Philip Morris has upped its bid for respiratory drugmaker Vectura to over £1bn as the takeover deal, which is being “closely monitored” by the government, has raised public interest questions.
Philip Morris International (PMI) raised its offer to £1.65 per share, valuing Vectura at £1.02bn, after private equity firm Carlyle made an offer of £958m on Friday, according to reports.
The British pharmaceutical company said on Friday that it believed it could be better positioned under Carlyle’s ownership, noting the “reported uncertainties relating to the impact on Vectura’s wider stakeholders arising as a result of the possibility of the company being owned by PMI”.
Vectura makes inhaled medicines and devices to treat respiratory illnesses such as asthma, and other smoking and non-smoking related illnesses.
The maker of Marlboro cigarettes said it plans for Vectura, which counts Novartis and GSK among its customers, to operate as an independent unit and be at the centre of its inhaled therapeutics business.
PMI has been exploring opportunities beyond its core products to expand into the wider healthcare market.
The somewhat paradoxical move by the tobacco giant prompted Labour shadow ministers to write a letter urging the government to consider blocking it.

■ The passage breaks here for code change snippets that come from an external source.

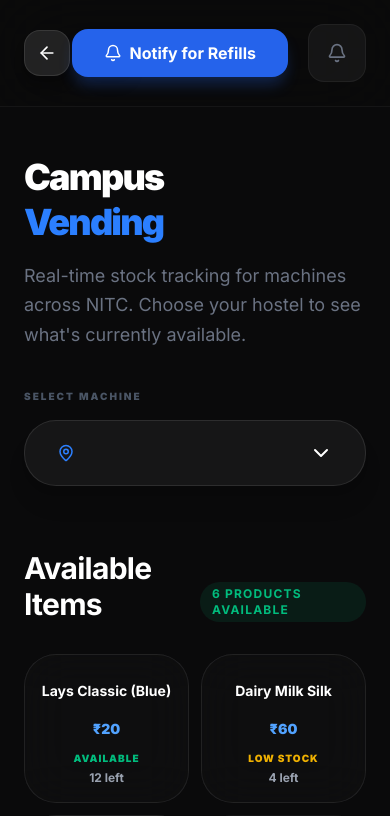
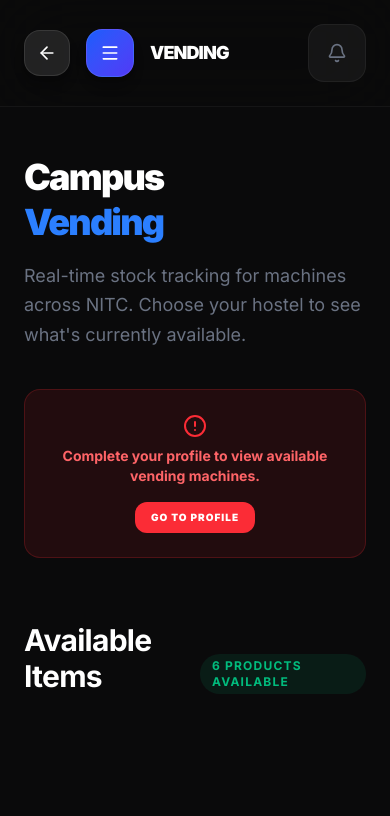
Before and after one commit to Swafvan-Shafi/nestc-frontend, a Next.js app: page /vending in a window 390 px wide. Shown: the top 816 px of the page. Built offline with nearby package versions, Linux system fonts and the light colour scheme.

Commit message:
style: finalize vending mobile grid, gender filtering, and marketplace request routing

```diff
--- a/src/app/marketplace/requests/page.tsx
+++ b/src/app/marketplace/requests/page.tsx
@@ -97,9 +97,8 @@ export default function RequestListPage() {
                 className={`glass-card relative group overflow-hidden flex flex-col transition-all border-white/5 hover:border-emerald-500/30 ${listing.is_urgent ? 'ring-1 ring-red-500/50' : ''}`}
               >
                 {listing.is_urgent && (
-                  <div className="absolute top-4 right-4 z-10 px-3 py-1 bg-red-500/90 text-white text-[10px] font-black uppercase tracking-widest rounded-full shadow-lg shadow-red-500/50 flex items-center gap-1 backdrop-blur-md border border-red-400">
-                    <AlertCircle size={12} />
-                    Urgent
+                  <div className="absolute top-3 right-3 z-10 px-2 py-1 bg-red-500 text-white text-[8px] font-black uppercase tracking-widest rounded-full shadow-lg shadow-red-500/30 flex items-center justify-center">
+                    URGENT
                   </div>
                 )}
 
@@ -117,6 +116,9 @@ export default function RequestListPage() {
                     <div>
                       <p className="text-[10px] text-gray-500 uppercase font-black tracking-widest">Requester</p>
                       <p className="text-sm font-bold text-white">{listing.seller_name || 'Anonymous Student'}</p>
+                      {listing.seller_hostel && (
+                        <p className="text-[10px] text-emerald-500 font-bold tracking-wider mt-0.5">{listing.seller_hostel}</p>
+                      )}
                     </div>
                   </div>
 
@@ -129,9 +131,9 @@ export default function RequestListPage() {
                     {currentUser?.id !== listing.seller_id ? (
                       <button
                         onClick={() => router.push(`/chat?sellerId=${listing.seller_id}&listingId=${listing.id}`)}
-                        className="px-4 py-3 flex items-center gap-2 text-xs font-bold uppercase tracking-widest bg-white/5 rounded-xl transition-all hover:bg-emerald-600 text-emerald-500 hover:text-white"
+                        className="p-3 bg-white/5 rounded-xl transition-all hover:bg-emerald-600 text-emerald-500 hover:text-white"
                       >
-                         I have this
+                         <MessageCircle size={22} />
                       </button>
                     ) : (
                       <Link href="/marketplace/my-listings" className="text-[9px] font-black uppercase text-emerald-500 tracking-widest hover:underline transition-all">Manage</Link>
--- a/src/app/vending/page.tsx
+++ b/src/app/vending/page.tsx
@@ -43,8 +43,16 @@ export default function VendingPage() {
     if (savedUser) {
       const parsedUser = JSON.parse(savedUser);
       setUser(parsedUser);
-      setFilteredHostels(allHostels);
-      setSelectedHostelId(allHostels[0]?.id || '');
+      const gender = (parsedUser.gender || '').toLowerCase();
+      if (!gender && parsedUser.role !== 'admin') {
+        setFilteredHostels([]);
+      } else {
+        const visible = parsedUser.role === 'admin'
+          ? allHostels
+          : allHostels.filter(h => h.gender === 'both' || h.gender === gender);
+        setFilteredHostels(visible);
+        setSelectedHostelId(visible[0]?.id || '');
+      }
     }
   }, []);
 
@@ -59,24 +67,17 @@ export default function VendingPage() {
         title="Vending"
         subtitle="Live Machine Status"
         action={
-          <div className="flex gap-4">
+          <>
             {user?.role === 'admin' && (
               <Link
                 href="/vending/refill"
-                className="btn-outline flex items-center gap-2 border-yellow-500/30 text-yellow-500 hover:bg-yellow-500/10"
+                className="btn-outline flex items-center gap-2 border-yellow-500/30 text-yellow-500 hover:bg-yellow-500/10 text-xs px-3 py-2"
               >
-                <Wrench size={18} />
+                <Wrench size={14} />
                 Refill Panel
               </Link>
             )}
-            <button
-              onClick={() => setSubscribed(!subscribed)}
-              className={`btn-primary flex items-center gap-2 ${subscribed ? 'bg-emerald-600 shadow-emerald-600/20' : ''}`}
-            >
-              <Bell size={18} />
-              {subscribed ? `Subscribed to ${selectedHostelId}` : 'Notify for Refills'}
-            </button>
-          </div>
+          </>
         }
       />
 
@@ -96,7 +97,13 @@ export default function VendingPage() {
           </motion.div>
 
           <div className="flex flex-col md:flex-row gap-8 items-start md:items-end">
-            {/* Hostel Dropdown */}
+            {filteredHostels.length === 0 ? (
+              <div className="w-full p-6 bg-red-500/10 border border-red-500/20 rounded-2xl text-center">
+                <AlertCircle size={24} className="mx-auto text-red-500 mb-2" />
+                <p className="text-red-400 font-bold text-sm">Complete your profile to view available vending machines.</p>
+                <Link href="/profile" className="inline-block mt-4 text-[10px] uppercase font-black tracking-widest text-white bg-red-500 px-4 py-2 rounded-xl">Go to Profile</Link>
+              </div>
+            ) : (
               <div className="relative w-full md:w-96 z-50">
                 <label className="text-[10px] font-black text-gray-600 uppercase tracking-[0.2em] mb-4 block">Select Machine</label>
                 <button
@@ -134,6 +141,7 @@ export default function VendingPage() {
                   )}
                 </AnimatePresence>
               </div>
+            )}
           </div>
         </section>
 
@@ -142,26 +150,33 @@ export default function VendingPage() {
              <h2 className="text-3xl font-bold text-white tracking-tight">Available Items</h2>
              <span className="text-xs font-bold text-emerald-500 uppercase tracking-widest bg-emerald-500/10 px-3 py-1 rounded-full">{availableItems.length} Products Available</span>
           </div>
-          <div className="grid grid-cols-2 sm:grid-cols-3 lg:grid-cols-4 xl:grid-cols-6 gap-3 pb-20">
+          {filteredHostels.length > 0 && (
+            <div className="grid grid-cols-3 lg:grid-cols-4 xl:grid-cols-6 gap-2 sm:gap-4 pb-20">
               {mockItems.map((item) => (
                 <div
                   key={item.id}
-                className={`glass-card p-4 flex flex-col items-center justify-center text-center border-white/10 ${item.stock === 0 ? 'opacity-50' : 'hover:border-blue-500/30'} transition-all`}
+                  className={`glass-card p-2 sm:p-4 flex flex-col items-center justify-between text-center border-white/10 ${item.stock === 0 ? 'opacity-60' : 'hover:border-blue-500/30'} transition-all`}
                 >
-                <h3 className="text-sm font-bold text-white leading-tight mb-2 line-clamp-2 min-h-[40px] flex items-center">{item.name}</h3>
-                <p className="text-sm text-blue-400 font-black mb-3">₹{item.price}</p>
+                  <img src={item.image} alt={item.name} className="w-12 h-12 sm:w-16 sm:h-16 object-contain mb-2" />
+                  <h3 className="text-[10px] sm:text-xs font-bold text-white leading-tight mb-1 line-clamp-2 h-[28px] sm:h-[32px]">{item.name}</h3>
+                  <p className="text-[10px] sm:text-xs text-blue-400 font-black mb-1">₹{item.price}</p>
 
-                <div className="flex flex-col items-center gap-1">
-                  <span className={`text-[10px] font-black uppercase tracking-widest ${
+                  <div className="flex flex-col items-center gap-1 mb-2">
+                    <span className={`text-[8px] sm:text-[9px] font-black uppercase tracking-widest ${
                       item.stock === 0 ? 'text-red-500' : item.stock < 5 ? 'text-yellow-500' : 'text-emerald-500'
                     }`}>
-                    {item.stock === 0 ? 'Out of Stock' : item.stock < 5 ? 'Low Stock' : 'Available'}
+                      {item.stock === 0 ? 'Out' : item.stock < 5 ? 'Low' : 'Available'}
                     </span>
-                  <span className="text-xs text-gray-400 font-bold">{item.stock} left</span>
+                    <span className="text-[9px] sm:text-[10px] text-gray-400 font-bold">{item.stock} left</span>
                   </div>
+
+                  <button className="w-full py-1.5 sm:py-2 bg-blue-600/10 hover:bg-blue-600 text-blue-500 hover:text-white rounded-lg text-[8px] sm:text-[9px] font-black uppercase tracking-widest transition-all flex items-center justify-center gap-1">
+                    <Bell size={10} /> Notify
+                  </button>
                 </div>
               ))}
             </div>
+          )}
 
           {availableItems.length === 0 && (
             <div className="text-center py-20 bg-white/5 rounded-[2.5rem] border border-white/5">
```
Also changed, not shown: src/app/marketplace/page.tsx (+20 -15 lines). Lines whose indentation alone changed are shown as unchanged.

Under the Enterprise Act 2002, Business secretary Kwasi Kwarteng has powers to intervene in problematic mergers on the grounds of public interest and said government will “monitor the situation closely”.
Labour shadow health secretary, Jonathan Ashworth, said that government “must take their responsibilities seriously and reassure the public that a company like Philip Morris won’t be able to profit from health conditions caused by the very products they manufacture”.